In today’s Wall Street Journal, Allysia Finley warns that environmentalists and liberal leadership in Congress have another industry in its cross-hairs: the chemical industry. A new study attempts to make a connection between the prevalence of chemicals and rising rates of obesity.

Finley explains why this link seems dubious, or at least unproven by the evidence:

Antichemical crusaders argue that the rise in obesity has coincided with the increase in use of these chemicals-despite that fact that they’ve been widespread for over 50 years and obesity didn’t start surging until about 1980. They also point to some rodent and in vitro studies that suggest exposure to plastics during infancy and gestation can signal the body to turn precursor cells into fat cells, which may predispose people to pile on the pounds later in life.

But biologist Randy Seeley at the Endrocrinology Department of the University of Cincinnati College of Medicine is skeptical. He says the current data have “a lot of weaknesses” and that “the work has not been done very well.” After reviewing the studies, he performed a more rigorous experiment exposing female mice to low doses of BPA. While their pups were born bigger and grew faster at an early age, the effect faded over time such that as adults they were no fatter than the controls. Still, he says, it’s “very hard to prove something is safe” since there are countless doses and responses that could be tested. And studies on rodents can’t necessarily be extrapolated to humans.

Chemist Joe Schwarcz at McGill University’s Office for Science and Society notes that the doses of these chemicals found in food are likely too low-we’re talking in millionths of grams-to have a material effect. “Every day people are exposed to hundreds of thousands of natural and artificial chemicals which would show very similar effects if run through these sensitive tests,” he says. Even the sugar fructose, which naturally occurs in fruit, and genistein in soy show obesogenic effects when tested in rodents.

All of this helps explain why the National Toxicology Program reported in 2008 that “there is currently insufficient evidence to conclude that bisphenol A exposure during development predisposes laboratory animals to develop obesity or metabolic diseases such as diabetes, later in life.”

I wrote about attempts to demonize the use of chemicals in cosmetics years ago. And as Finley warns there are new efforts, both in the states and at the federal level, to ban the use of common chemicals in the name of protecting our health.

There are a number of issues that seem to need to be considered before making such a ban: what’s likely to replace the use of these chemicals? Will they be replaced with something that’s been evaluated or something that’s just less known? If the alternative is that everyone has to eat and use only “organic” goods, how much more are we going to be spending for food and household items? And since poverty is linked to obesity, what will the effects be on our health of making us all poorer? And if exposure to chemicals is to blame and these chemicals are everywhere, then why aren’t we all obese?

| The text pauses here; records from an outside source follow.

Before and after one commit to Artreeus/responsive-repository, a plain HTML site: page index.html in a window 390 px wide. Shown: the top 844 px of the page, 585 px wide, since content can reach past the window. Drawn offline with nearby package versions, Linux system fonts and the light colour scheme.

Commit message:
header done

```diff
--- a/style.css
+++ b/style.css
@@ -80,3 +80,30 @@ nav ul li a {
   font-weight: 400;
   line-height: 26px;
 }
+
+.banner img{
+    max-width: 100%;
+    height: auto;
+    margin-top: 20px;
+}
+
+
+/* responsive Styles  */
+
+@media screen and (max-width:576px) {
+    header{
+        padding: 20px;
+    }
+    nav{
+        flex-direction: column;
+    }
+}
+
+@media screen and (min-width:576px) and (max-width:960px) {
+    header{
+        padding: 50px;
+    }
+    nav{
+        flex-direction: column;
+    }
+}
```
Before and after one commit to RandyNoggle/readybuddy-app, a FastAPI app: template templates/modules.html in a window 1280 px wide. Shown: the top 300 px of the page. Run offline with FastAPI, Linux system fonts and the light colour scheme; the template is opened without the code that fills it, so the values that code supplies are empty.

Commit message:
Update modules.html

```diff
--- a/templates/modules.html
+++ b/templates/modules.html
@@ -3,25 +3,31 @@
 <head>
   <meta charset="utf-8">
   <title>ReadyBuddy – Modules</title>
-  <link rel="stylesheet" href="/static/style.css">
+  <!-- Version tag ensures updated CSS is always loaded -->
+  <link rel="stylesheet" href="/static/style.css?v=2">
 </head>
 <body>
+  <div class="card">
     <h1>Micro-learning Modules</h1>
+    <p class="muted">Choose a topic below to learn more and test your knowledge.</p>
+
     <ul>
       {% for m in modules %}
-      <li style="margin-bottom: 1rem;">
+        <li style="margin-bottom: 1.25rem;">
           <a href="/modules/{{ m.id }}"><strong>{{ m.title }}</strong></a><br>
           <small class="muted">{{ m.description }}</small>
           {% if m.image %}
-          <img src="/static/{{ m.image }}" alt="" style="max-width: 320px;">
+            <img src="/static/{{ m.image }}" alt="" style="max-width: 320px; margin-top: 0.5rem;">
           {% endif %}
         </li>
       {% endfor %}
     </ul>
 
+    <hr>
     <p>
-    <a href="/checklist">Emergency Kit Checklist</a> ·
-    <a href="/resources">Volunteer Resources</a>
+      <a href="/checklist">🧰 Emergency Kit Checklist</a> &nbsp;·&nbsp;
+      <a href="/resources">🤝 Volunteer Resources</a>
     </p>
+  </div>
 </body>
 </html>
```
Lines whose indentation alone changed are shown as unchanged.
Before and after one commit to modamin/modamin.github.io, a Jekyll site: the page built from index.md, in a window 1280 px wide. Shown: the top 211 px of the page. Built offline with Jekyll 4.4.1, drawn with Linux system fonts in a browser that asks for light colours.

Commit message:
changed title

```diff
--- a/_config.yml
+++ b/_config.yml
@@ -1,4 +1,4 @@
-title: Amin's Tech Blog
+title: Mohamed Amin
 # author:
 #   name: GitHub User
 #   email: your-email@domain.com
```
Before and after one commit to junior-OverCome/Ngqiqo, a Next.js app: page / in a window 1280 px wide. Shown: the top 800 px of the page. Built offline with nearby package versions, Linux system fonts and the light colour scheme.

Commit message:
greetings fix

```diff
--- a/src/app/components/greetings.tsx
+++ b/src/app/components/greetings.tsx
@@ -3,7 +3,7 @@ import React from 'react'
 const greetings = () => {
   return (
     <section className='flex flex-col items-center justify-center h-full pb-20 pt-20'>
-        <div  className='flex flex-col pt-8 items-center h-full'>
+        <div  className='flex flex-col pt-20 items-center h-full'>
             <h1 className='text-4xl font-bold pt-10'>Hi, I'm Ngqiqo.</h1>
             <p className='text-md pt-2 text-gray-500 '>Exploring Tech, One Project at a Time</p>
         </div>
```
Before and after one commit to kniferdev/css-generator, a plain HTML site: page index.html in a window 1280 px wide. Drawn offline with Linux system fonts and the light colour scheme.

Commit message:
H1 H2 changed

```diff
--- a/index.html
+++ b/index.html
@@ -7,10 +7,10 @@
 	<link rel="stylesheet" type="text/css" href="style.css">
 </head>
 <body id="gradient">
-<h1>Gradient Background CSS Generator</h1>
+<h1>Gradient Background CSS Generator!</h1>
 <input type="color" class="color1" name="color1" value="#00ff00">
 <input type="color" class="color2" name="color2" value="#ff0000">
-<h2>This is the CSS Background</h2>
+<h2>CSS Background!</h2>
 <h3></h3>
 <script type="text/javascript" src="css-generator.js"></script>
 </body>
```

Perhaps there are outside forces that contribute to obesity. But has anyone done a study to see if there is a link between the rising obesity rate and an increase in calories and decrease in physical activities? I’m no scientist, but it seems to me that this most obvious answer is probably behind the bulk of the problem. Readers, if anyone knows of a study that shows that calorie intake hasn’t been rising in concert with our rising obesity rates, please pass it on.

Good health is important, and it makes sense to try to figure out why our country is having such a problem with weight gain.  Yet government intervention to ban a substance should be a last, not first, resort.